## Directions
In the data, find the word "className" and copy out every line that has it.

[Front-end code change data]
----------
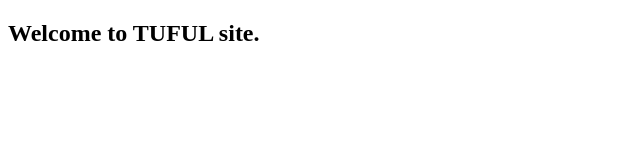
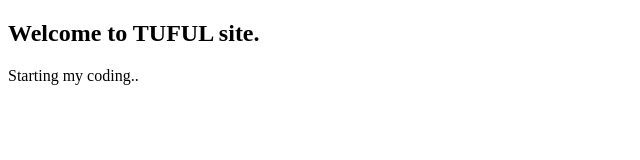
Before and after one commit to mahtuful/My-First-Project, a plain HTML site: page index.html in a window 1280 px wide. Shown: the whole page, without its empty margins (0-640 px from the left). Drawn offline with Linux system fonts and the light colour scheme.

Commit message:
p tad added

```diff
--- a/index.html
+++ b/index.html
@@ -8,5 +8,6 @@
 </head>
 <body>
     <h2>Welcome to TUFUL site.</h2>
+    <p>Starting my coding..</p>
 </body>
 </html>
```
----------
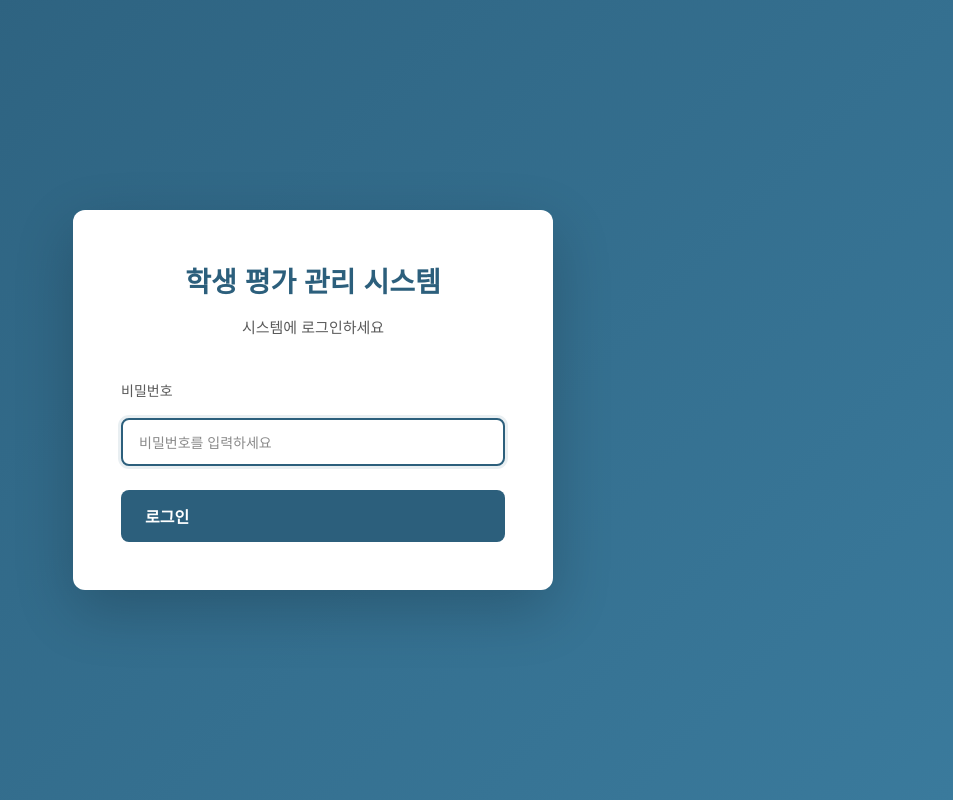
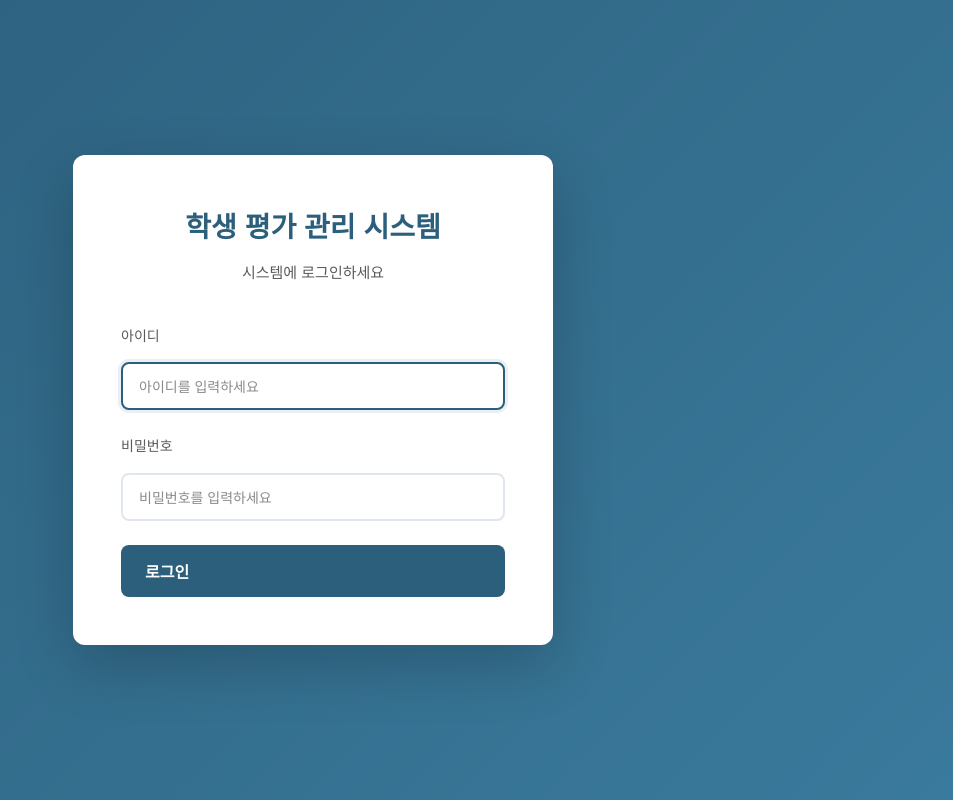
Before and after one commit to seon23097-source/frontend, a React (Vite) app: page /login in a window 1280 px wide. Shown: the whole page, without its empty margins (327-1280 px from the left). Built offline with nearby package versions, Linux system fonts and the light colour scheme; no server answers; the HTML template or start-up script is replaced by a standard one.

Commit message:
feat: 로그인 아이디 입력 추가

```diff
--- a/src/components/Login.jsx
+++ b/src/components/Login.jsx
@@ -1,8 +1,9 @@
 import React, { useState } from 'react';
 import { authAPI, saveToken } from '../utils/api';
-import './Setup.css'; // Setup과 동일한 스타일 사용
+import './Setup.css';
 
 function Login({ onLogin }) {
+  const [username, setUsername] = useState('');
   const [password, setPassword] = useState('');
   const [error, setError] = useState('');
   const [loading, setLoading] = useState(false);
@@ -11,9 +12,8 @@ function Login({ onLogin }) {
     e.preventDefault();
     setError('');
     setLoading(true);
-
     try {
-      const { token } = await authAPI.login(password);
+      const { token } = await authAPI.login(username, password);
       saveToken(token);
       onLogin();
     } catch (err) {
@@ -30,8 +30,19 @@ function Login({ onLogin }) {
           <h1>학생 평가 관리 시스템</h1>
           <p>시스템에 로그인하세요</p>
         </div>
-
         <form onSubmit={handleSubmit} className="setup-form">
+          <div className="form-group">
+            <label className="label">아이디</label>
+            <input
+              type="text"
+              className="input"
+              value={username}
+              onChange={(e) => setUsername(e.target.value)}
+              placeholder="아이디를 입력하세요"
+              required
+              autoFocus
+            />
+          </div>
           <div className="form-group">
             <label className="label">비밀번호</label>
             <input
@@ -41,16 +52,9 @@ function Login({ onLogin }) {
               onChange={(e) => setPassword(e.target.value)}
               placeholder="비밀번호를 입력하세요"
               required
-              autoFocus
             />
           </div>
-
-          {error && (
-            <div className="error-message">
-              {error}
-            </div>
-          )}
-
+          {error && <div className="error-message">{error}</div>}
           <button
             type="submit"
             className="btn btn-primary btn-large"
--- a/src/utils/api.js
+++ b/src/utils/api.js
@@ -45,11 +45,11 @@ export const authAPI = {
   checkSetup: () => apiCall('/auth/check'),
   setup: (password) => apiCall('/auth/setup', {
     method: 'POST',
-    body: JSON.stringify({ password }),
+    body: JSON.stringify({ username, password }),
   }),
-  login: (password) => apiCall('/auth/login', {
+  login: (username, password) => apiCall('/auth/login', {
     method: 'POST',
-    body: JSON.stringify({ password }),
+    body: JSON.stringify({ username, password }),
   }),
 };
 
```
----------
## Exercise solution
         <form onSubmit={handleSubmit} className="setup-form">
+          <div className="form-group">
+            <label className="label">아이디</label>
+              className="input"
           <div className="form-group">
             <label className="label">비밀번호</label>
-            <div className="error-message">
+          {error && <div className="error-message">{error}</div>}
             className="btn btn-primary btn-large"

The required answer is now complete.